October is the month when we sow and plant most if not all of our summer vegetables.
Our first zucchini has just gone in the ground. It’s going into the bed we had the green manure crop in and will be followed by cucumber, sweetcorn and pumpkins at the end of the month. The green manure crop has broken down so I’m just going to fork the bed over to aerate the soil, then put the goodies into each specific planting place, as the plants go in, rather than prepping the whole bed in one go. So before planting out the zucchini I added worm vermicast from our Hungry Bin, chicken manure and Natures Organic Fertiliser. That should change these yellowing leaves (a sign the plant has outgrown its pot) into green ones.
We’ve just come to the end of a First Quarter phase which is an ideal phase to plant out tomatoes (the next one comes up at the beginning of November), BUT it’s been a bit cold! Our tomatoes have been hardening off. I had to move them from the outdoor table, because it was too windy, to the front deck. And then with the polar blast, rather than bringing them inside again, I just covered them at night with frost cloth, and they seem fine.

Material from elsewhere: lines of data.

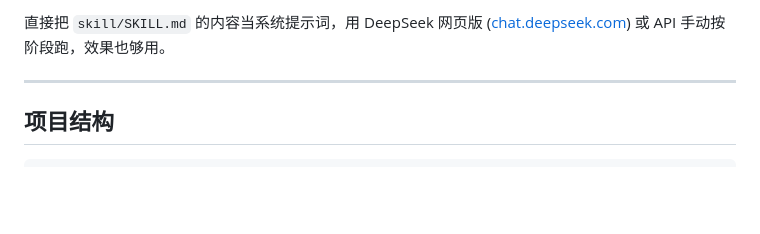
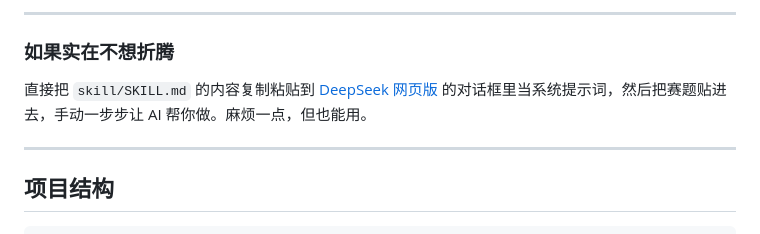
Before and after one commit to Linference/math_model, a Markdown page: README.md, the part around one of its changes. Drawn GitHub-style; blank space fills up the shorter version.

```diff
--- a/README.md
+++ b/README.md
@@ -53,5 +113,9 @@ VSCode 用户直接搜 `Claude Code` 扩展安装，设置里填 API Key。
 
-直接把 `skill/SKILL.md` 的内容当系统提示词，用 DeepSeek 网页版 ([chat.deepseek.com](https://chat.deepseek.com)) 或 API 手动按阶段跑，效果也够用。
+---
+
+### 如果实在不想折腾
+
+直接把 `skill/SKILL.md` 的内容复制粘贴到 [DeepSeek 网页版](https://chat.deepseek.com) 的对话框里当系统提示词，然后把赛题贴进去，手动一步步让 AI 帮你做。麻烦一点，但也能用。
 
 ---
 
```
Also changed, not shown: other parts of README.md (+75 -15 lines).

So then I had to decide if this last weekend was the best time to plant them, and after a chat with Rob, I decided to plant them out this coming weekend in the Full Moon phase, when the forecast is for warmer weather to return. The reason I even debated this is because the plants are big enough to plant out. The point of the debate is that it’s better to wait until you’re sure your tomatoes will thrive when you plant them out. If they’re on the small side and your weather is cool, wait 2-3 more weeks.
I have however prepared the main tomato bed in anticipation. After clearing it, I forked it through. After our rainy winter, it is quite compacted.
Then I applied a layer of chicken manure, one of the multi-mineral fertiliser, a layer of our delicious homemade compost (I think it was the woodchips that made it so good) and I covered it, as the birds were just waiting for me to finish to get in and dig around for the worms. Cardboard is good for covering and black plastic too, if you have it.
Time to think about growing kumara slips. The mother kumara are planted in a half-half combo of potting mix and sand to produce slips for planting out. As you can see the kumara have already started to sprout.
I’ve made the codling moth traps for our fruit trees, which work well for guava moth too. The recipe is 5 cups of warm water, ½ cup of molasses, 1 cup cider vinegar, a squirt of dishwashing liquid and a dash of cloudy ammonia. Mix it all together, then pour into 2-litre milk bottles with handles that you’ve cut holes in on either side (these are our bottles from last year!). The holes are where the moths enter and drown, the handles are good to use to hang the bottles in the trees. Ideally you’d do this before bud burst. That’s the case for our apple, but the plum is already blossoming. Neither of our trees are affected (yet!), so the timing should be okay.
Other tips for controlling guava moth are sprinkling Neem granules around the base of the tree, and hanging little bags of Neem granules in the tree itself. The smell repels the moth.
And you can smear on some of our organic pruning wax about 10cm above the ground in a band around 4cm in height. If guava moth have overwintered in the soil, the larvae will be stopped in their tracks as they try to scale the trunk of the tree.
We’ll be planting all the other summer veges in about a month’s time, so I have just last night sown seeds for beans, watermelon, pumpkins and sweetcorn. These are big plants with big seeds, so we sow them in the pots they will be planted out from ie they won’t be pricked out. No need to sieve the potting mix either as you would for finer seeds. Also beans like as little root disturbance as possible. Lay your seeds on top of the soil and push down just a little bit with a finger. These pots are used ones I picked up from Kings Plant Barn – wash well in white vinegar to sterilise before re-use. If your local garden centre doesn’t do this, suggest they set a system like this up.
In September I let the flowers on our strawberries go. Up till then I’d been picking them off, allowing the plant to grow strongly. So now we have strawberries. Big delicious sweet ones which we’ll enjoy now for several months. Looks like we’re in for a good summer!
Happy spring gardening!
From Jan and Rob